From there, Obama went on to officially announce his decision, the contents of which had long since been revealed, to send an additional 30,000 U.S. troops. And almost as soon as he made that announcement, he was defending it, telling the cadets, "I do not make this decision lightly... I make this decision because I am convinced that our security is at stake in Afghanistan and Pakistan" and recognizing the obstacles to escalation that remain on the home front.
Lately, one of those obstacles has been the increasing opposition from the left to the idea of escalating, or even continuing, the war in Afghanistan. The president addressed that pretty directly, referring to "those who suggest that Afghanistan is another Vietnam." He took issue with that, arguing -- again, like Bush -- that in this case, "we are joined by a broad coalition of 43 nations." He continued:
Unlike Vietnam, we are not facing a broad-based popular insurgency. And most importantly, unlike Vietnam, the American people were viciously attacked from Afghanistan, and remain a target for those same extremists who are plotting along its border. To abandon this area now -- and to rely only on efforts against al-Qaida from a distance -- would significantly hamper our ability to keep the pressure on al-Qaida, and create an unacceptable risk of additional attacks on our homeland and our allies.
There's pressure on Obama from the right too, of course, and he went after that as well. Regarding people who "call for a more dramatic and open-ended escalation of our war effort" and their position, Obama said, "I reject this course because it sets goals that are beyond what we can achieve at a reasonable cost, and what we need to achieve to secure our interests .... [T]he absence of a timeframe for transition would deny us any sense of urgency in working with the Afghan government."

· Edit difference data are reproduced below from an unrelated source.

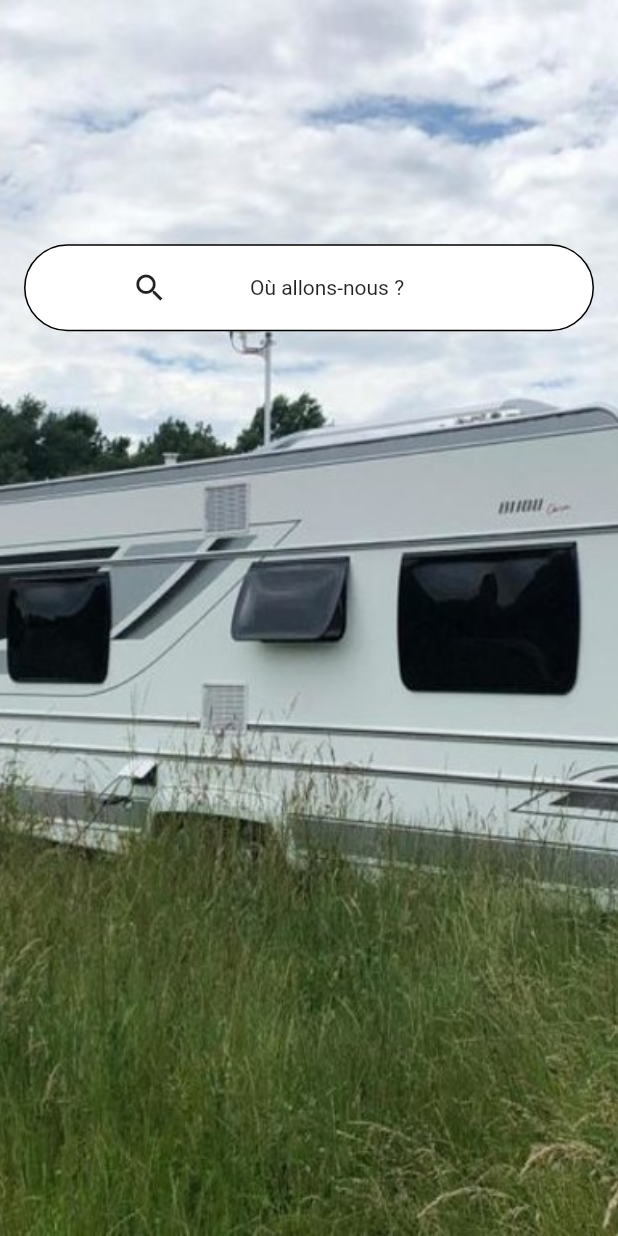
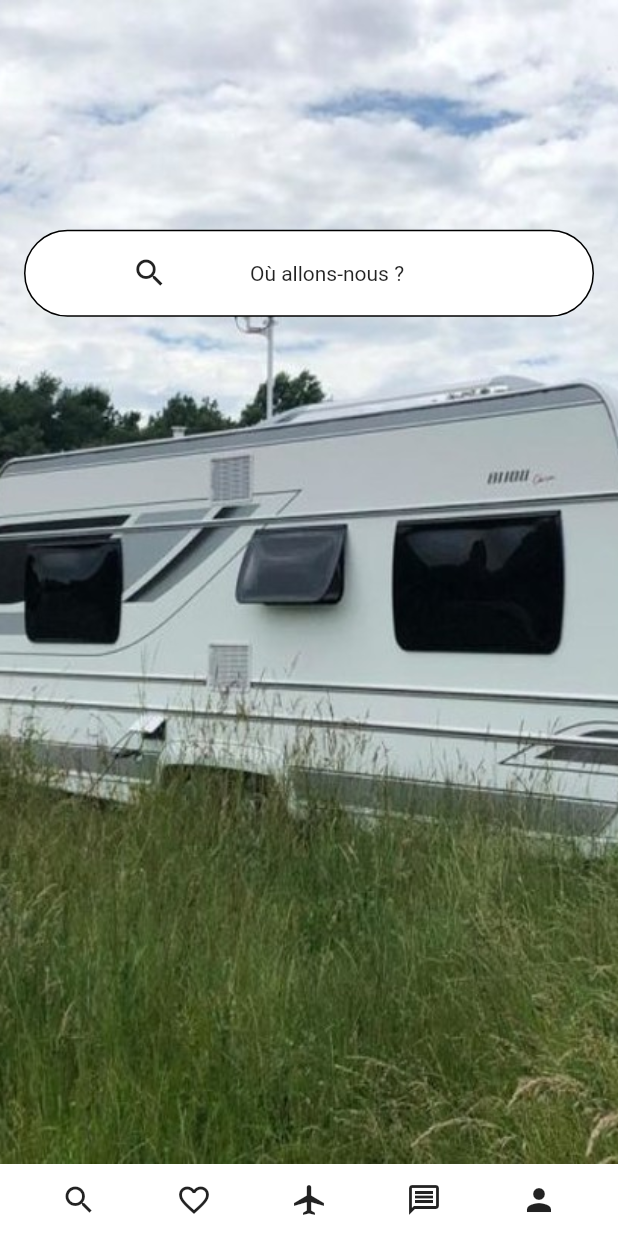
Before and after one commit to adrienvaucard/airbinbi-flutter, a Flutter app: the screen it shows after launch, on a phone screen of 412 x 824 dp. Run offline on Flutter 3.47's test engine with Material 2 defaults, Android fonts, the phone set to English and light mode, and no system bars; missing offline and left inert: dart:ffi.

```diff
--- a/lib/main.dart
+++ b/lib/main.dart
@@ -4,8 +4,9 @@ import 'package:airbinbi_flutter/pages/detailsPage.dart';
 import 'package:airbinbi_flutter/pages/homePage.dart';
 import 'package:airbinbi_flutter/pages/placesPage.dart';
 import 'package:airbinbi_flutter/routes.dart';
-import 'package:airbinbi_flutter/types/placeArguments.dart';
 import 'package:flutter/material.dart';
+
+import 'bo/Place.dart';
 
 void main() {
   runApp(const MyApp());
@@ -26,15 +27,21 @@ class MyApp extends StatelessWidget {
         if(settings.name == ROUTE_LIST_PLACES_PAGE){
           return MaterialPageRoute(builder:(context) =>
               PlacesPage(settings.arguments as int));
+        } else if(settings.name == ROUTE_PLACE_DETAILS_PAGE){
+          return MaterialPageRoute(builder:(context) =>
+              DetailsPage(settings.arguments as Place));
+        } else if(settings.name == ROUTE_LIST_DATES_PAGE){
+          return MaterialPageRoute(builder:(context) =>
+              DatesPage(settings.arguments as List<String>));
         }
       },
       initialRoute: ROUTE_HOME_PAGE,
       routes: <String, WidgetBuilder> {
         ROUTE_HOME_PAGE: (BuildContext context) => HomePage(),
         ROUTE_LIST_CITIES_PAGE: (BuildContext context) => CitiesPage(),
-        //ROUTE_LIST_PLACES_PAGE: (BuildContext context) => PlacesPage(),
-        ROUTE_PLACE_DETAILS_PAGE: (BuildContext context) => DetailsPage(),
-        ROUTE_LIST_DATES_PAGE: (BuildContext context) => DatesPage(),
+        // ROUTE_LIST_PLACES_PAGE: (BuildContext context) => PlacesPage(),
+        // ROUTE_PLACE_DETAILS_PAGE: (BuildContext context) => DetailsPage(),
+        // ROUTE_LIST_DATES_PAGE: (BuildContext context) => DatesPage(),
       },
     );
   }
--- a/lib/pages/citiesPage.dart
+++ b/lib/pages/citiesPage.dart
@@ -3,7 +3,6 @@ import 'dart:convert';
 import 'dart:developer';
 
 import 'package:airbinbi_flutter/bo/City.dart';
-import 'package:airbinbi_flutter/types/placeArguments.dart';
 import 'package:flutter/material.dart';
 import 'package:http/http.dart';
 
--- a/lib/pages/homePage.dart
+++ b/lib/pages/homePage.dart
@@ -57,6 +57,48 @@ class _HomePageState extends State<HomePage> {
           ),
         ),
     ),
-      );
+      bottomNavigationBar: BottomAppBar(
+        child: Container(
+          color: Colors.white,
+          child: Row(
+            mainAxisAlignment: MainAxisAlignment.center,
+            children: [
+              Spacer(),
+              IconButton(
+                  onPressed: () {},
+                  icon: Icon(Icons.search),
+                  tooltip: "Explorer",
+              ),
+              Spacer(),
+              IconButton(
+                  onPressed: () {},
+                  icon: Icon(Icons.favorite_outline),
+                  tooltip: "Favoris",
+
+              ),
+              Spacer(),
+              IconButton(
+                  onPressed: () {},
+                  icon: Icon(Icons.airplanemode_active),
+                  tooltip: "Voyages",
+              ),
+              Spacer(),
+              IconButton(
+                  onPressed: () {},
+                  icon: Icon(Icons.message_outlined),
+                  tooltip: "Messages",
+              ),
+              Spacer(),
+              IconButton(
+                  onPressed: () {},
+                  icon: Icon(Icons.person),
+                  tooltip: "Connexion",
+              ),
+              Spacer(),
+            ],
+          ),
+        ),
+      ),
+    );
   }
 }
--- a/lib/types/placeArguments.dart
+++ /dev/null
@@ -1,5 +0,0 @@
-class PlaceArguments {
-  final int cityId;
-
-  PlaceArguments(this.cityId);
-}
```
Also changed, not shown: lib/pages/datesPage.dart (+21 -2 lines), lib/pages/detailsPage.dart (+55 -2 lines), lib/pages/placesPage.dart (+12 -2 lines).
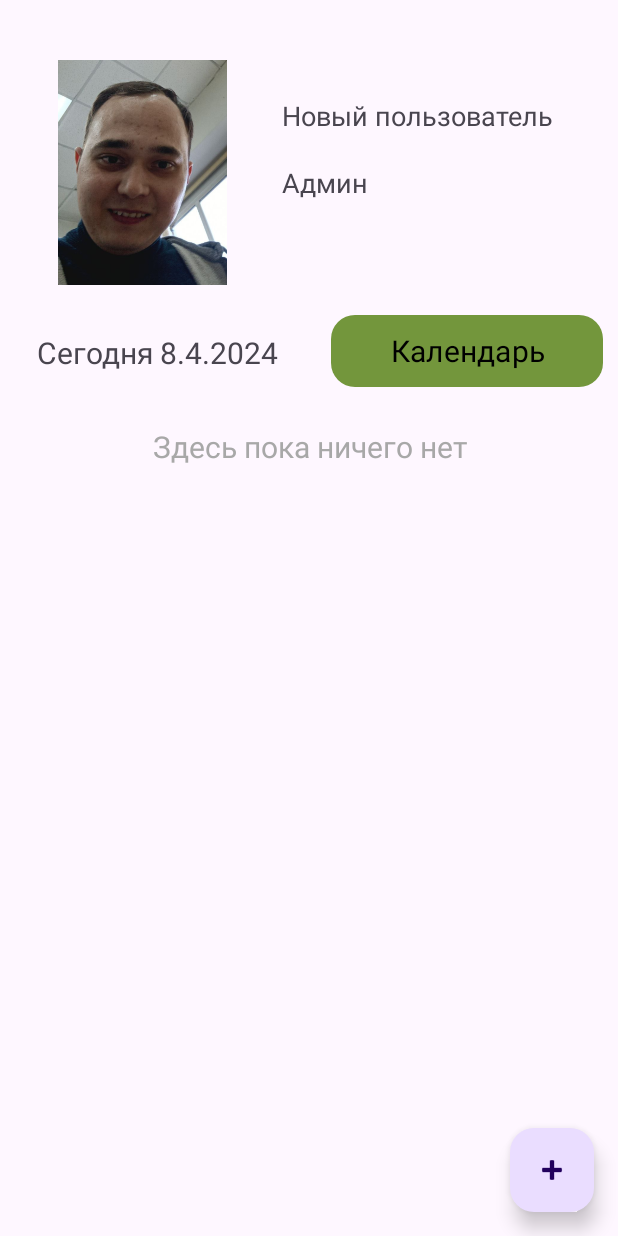
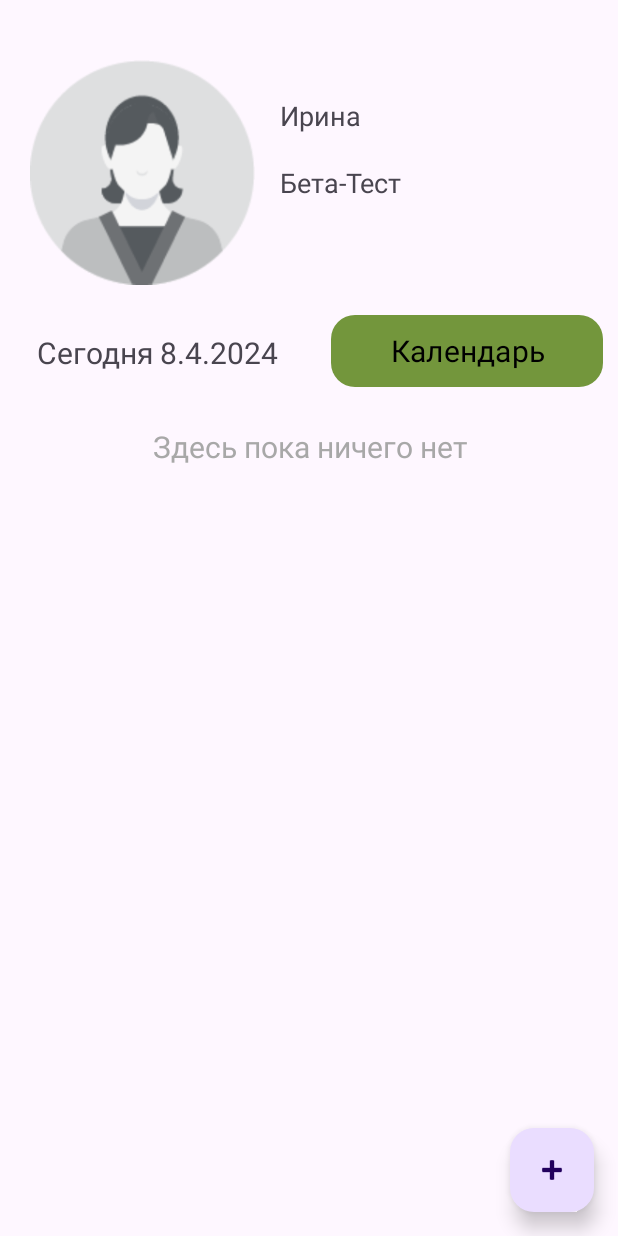
Before and after one commit to Dexl2003/Garage, an Android app: the screen it shows after launch (MainActivity), on a phone screen of 412 x 824 dp. Run offline under Robolectric (Android 15) with nearby library versions, the light colour scheme and no system bars.

Commit message:
v/1.1 Edit Stiles Edit User-DATA

```diff
--- a/app/src/main/java/com/example/dog_live/MainActivity.kt
+++ b/app/src/main/java/com/example/dog_live/MainActivity.kt
@@ -47,12 +47,12 @@ class MainActivity : AppCompatActivity() {
             file.createNewFile()
 
         val userPhotoView: ImageView = findViewById(R.id.imageView_userPhoto)
-        userPhotoView.setImageResource(R.drawable.img)
+        userPhotoView.setImageResource(R.drawable.img_empty_photo)
 
         val userNameText: TextView = findViewById(R.id.textView_UserName)
-        userNameText.setText("Новый пользователь")
+        userNameText.setText("Ирина")
         val userPostText: TextView = findViewById(R.id.textView_userPost)
-        userPostText.setText("Админ")
+        userPostText.setText("Бета-Тест")
 
         val dateTextView: TextView = findViewById(R.id.textView_date)
 
--- a/app/src/main/res/values-night/styles.xml
+++ b/app/src/main/res/values-night/styles.xml
@@ -2,13 +2,19 @@
 <resources>
 
     <style name="CancelButtonStyle">
+        <item name="android:fontFamily">@res/font/bahnschrift.TTF</item>
         <item name="android:textColor">@color/white</item>
         <item name="android:background">@drawable/rounded_background_button_cancel</item>
     </style>
 
     <style name="RecordButtonStyle">
+        <item name="android:fontFamily">@res/font/bahnschrift.TTF</item>
         <item name="android:textColor">@color/black</item>
         <item name="android:background">@drawable/rounded_background_button_ok</item>
     </style>
 
+    <style name="TextColors">
+        <item name="android:textColor">#A8A8A8</item>
+    </style>
+
 </resources>
--- a/app/src/main/res/values/styles.xml
+++ b/app/src/main/res/values/styles.xml
@@ -13,5 +13,9 @@
         <item name="android:background">@drawable/rounded_background_button_ok</item>
     </style>
 
+    <style name="TextColors">
+        <item name="android:textColor">@color/black</item>
+    </style>
+
 
 </resources>
```
Also changed, not shown: app/src/main/res/layout/activity_record.xml (+5 -5 lines), app/src/main/res/drawable/img.png (deleted), app/src/main/res/drawable/img_empty_photo.png (added).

Unfortunately for Obama, these arguments aren't likely to convince either side. He's undoubtedly escaped some criticism from the right by essentially following the recommendation made to him by his commanding general in Afghanistan, but conservatives are going to find other reasons to oppose him. Meanwhile, many liberals are unhappy about the escalation, and Congressional Democrats are gearing up to make things regarding it difficult for the president.